DATASET EXTRACT:
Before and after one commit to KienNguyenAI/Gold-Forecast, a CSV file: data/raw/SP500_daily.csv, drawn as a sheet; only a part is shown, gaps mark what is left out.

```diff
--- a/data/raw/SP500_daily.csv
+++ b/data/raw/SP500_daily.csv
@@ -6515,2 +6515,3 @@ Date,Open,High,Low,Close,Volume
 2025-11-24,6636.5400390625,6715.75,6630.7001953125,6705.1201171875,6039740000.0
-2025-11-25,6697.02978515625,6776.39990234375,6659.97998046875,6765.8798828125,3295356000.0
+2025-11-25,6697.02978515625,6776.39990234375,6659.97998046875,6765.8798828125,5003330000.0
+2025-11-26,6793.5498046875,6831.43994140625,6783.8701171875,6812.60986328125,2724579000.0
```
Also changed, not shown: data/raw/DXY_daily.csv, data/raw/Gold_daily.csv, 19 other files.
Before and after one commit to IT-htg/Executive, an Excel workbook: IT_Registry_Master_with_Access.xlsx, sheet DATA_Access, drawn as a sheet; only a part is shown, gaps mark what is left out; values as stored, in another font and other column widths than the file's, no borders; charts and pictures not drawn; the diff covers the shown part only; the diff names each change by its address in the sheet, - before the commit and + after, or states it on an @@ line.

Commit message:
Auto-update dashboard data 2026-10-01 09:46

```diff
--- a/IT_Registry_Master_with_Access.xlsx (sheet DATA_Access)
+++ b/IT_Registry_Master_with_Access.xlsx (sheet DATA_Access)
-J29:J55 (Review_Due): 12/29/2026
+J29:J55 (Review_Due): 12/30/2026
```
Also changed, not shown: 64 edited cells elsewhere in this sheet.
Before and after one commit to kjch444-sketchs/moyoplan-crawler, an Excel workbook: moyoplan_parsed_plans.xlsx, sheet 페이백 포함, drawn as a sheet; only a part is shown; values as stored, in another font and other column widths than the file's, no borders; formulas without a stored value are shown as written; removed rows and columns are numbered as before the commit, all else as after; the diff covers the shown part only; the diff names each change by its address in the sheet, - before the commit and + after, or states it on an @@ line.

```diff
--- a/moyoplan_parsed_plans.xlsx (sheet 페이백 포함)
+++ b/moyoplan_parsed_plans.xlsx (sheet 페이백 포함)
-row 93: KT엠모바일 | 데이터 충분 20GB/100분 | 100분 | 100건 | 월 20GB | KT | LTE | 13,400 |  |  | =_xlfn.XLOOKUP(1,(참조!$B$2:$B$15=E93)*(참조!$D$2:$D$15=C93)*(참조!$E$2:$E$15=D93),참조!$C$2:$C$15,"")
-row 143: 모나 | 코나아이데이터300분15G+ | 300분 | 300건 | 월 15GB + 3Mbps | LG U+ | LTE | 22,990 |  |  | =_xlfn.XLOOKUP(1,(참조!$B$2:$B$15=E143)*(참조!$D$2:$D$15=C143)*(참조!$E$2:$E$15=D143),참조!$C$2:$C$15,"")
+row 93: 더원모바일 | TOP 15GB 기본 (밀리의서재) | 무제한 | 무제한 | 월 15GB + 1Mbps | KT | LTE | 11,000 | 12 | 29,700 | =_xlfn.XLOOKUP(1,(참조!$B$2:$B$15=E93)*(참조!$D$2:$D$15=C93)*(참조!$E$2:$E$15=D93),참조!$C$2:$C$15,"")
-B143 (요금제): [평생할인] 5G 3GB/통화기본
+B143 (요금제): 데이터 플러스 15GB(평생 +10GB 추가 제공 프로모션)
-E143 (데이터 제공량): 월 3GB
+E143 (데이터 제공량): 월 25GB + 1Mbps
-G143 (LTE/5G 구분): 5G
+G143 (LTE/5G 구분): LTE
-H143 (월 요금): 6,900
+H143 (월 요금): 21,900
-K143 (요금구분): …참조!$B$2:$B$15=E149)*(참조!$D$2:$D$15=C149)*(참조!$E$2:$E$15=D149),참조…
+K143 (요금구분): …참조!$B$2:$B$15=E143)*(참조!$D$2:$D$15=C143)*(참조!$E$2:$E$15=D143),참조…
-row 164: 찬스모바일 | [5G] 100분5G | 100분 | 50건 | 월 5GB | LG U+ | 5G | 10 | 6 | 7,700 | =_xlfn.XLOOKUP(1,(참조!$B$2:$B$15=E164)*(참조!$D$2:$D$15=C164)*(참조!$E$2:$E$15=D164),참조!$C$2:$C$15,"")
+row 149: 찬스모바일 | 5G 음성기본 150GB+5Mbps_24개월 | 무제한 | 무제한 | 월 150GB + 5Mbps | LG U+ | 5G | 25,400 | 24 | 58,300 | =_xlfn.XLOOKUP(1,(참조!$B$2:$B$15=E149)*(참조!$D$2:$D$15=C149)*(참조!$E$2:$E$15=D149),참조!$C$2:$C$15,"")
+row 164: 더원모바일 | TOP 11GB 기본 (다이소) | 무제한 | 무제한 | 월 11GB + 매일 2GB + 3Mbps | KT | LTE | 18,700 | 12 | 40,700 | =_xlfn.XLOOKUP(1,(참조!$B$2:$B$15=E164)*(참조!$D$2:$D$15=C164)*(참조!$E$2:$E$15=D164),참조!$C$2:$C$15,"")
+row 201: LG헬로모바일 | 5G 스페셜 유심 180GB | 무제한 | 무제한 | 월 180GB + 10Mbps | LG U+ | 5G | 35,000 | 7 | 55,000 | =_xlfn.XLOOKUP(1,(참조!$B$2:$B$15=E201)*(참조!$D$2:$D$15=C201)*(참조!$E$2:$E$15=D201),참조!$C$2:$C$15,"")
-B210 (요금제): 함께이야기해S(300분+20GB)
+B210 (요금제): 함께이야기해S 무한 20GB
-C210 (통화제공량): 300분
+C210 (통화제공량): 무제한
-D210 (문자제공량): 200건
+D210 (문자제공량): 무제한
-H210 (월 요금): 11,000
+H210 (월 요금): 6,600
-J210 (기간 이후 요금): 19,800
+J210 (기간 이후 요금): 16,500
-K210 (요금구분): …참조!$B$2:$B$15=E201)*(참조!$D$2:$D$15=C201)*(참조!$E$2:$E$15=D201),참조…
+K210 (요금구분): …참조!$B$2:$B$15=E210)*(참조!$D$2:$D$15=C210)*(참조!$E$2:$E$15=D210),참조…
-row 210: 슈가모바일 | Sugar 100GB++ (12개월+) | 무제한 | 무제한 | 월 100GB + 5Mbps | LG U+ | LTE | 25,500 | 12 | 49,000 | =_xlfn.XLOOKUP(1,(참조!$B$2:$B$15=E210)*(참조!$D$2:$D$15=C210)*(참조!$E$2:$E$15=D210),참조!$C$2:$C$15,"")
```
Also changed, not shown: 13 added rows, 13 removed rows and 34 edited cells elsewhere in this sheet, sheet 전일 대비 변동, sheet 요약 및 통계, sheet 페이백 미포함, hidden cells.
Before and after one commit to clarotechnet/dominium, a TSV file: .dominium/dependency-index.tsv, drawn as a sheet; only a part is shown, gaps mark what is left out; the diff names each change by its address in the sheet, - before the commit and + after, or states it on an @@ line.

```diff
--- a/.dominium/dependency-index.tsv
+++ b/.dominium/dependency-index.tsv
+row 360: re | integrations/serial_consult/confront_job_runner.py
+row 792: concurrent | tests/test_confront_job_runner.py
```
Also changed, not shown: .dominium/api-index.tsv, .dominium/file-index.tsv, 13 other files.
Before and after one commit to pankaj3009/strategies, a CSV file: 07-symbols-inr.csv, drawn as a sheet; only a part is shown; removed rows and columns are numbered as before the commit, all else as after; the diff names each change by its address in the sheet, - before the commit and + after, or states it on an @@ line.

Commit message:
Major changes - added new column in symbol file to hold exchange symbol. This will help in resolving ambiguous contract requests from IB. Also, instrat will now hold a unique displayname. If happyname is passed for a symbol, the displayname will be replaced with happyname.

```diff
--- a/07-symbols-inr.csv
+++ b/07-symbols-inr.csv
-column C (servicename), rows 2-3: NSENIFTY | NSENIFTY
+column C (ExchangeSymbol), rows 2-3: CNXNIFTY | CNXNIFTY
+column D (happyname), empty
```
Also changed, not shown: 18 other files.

WHAT THE TASK REQUIRES: Identify the lines in the entries that hold "numbered" and return each one.

RESULT OF THE TASK:
Before and after one commit to kjch444-sketchs/moyoplan-crawler, an Excel workbook: moyoplan_parsed_plans.xlsx, sheet 페이백 포함, drawn as a sheet; only a part is shown; values as stored, in another font and other column widths than the file's, no borders; formulas without a stored value are shown as written; removed rows and columns are numbered as before the commit, all else as after; the diff covers the shown part only; the diff names each change by its address in the sheet, - before the commit and + after, or states it on an @@ line.
Before and after one commit to pankaj3009/strategies, a CSV file: 07-symbols-inr.csv, drawn as a sheet; only a part is shown; removed rows and columns are numbered as before the commit, all else as after; the diff names each change by its address in the sheet, - before the commit and + after, or states it on an @@ line.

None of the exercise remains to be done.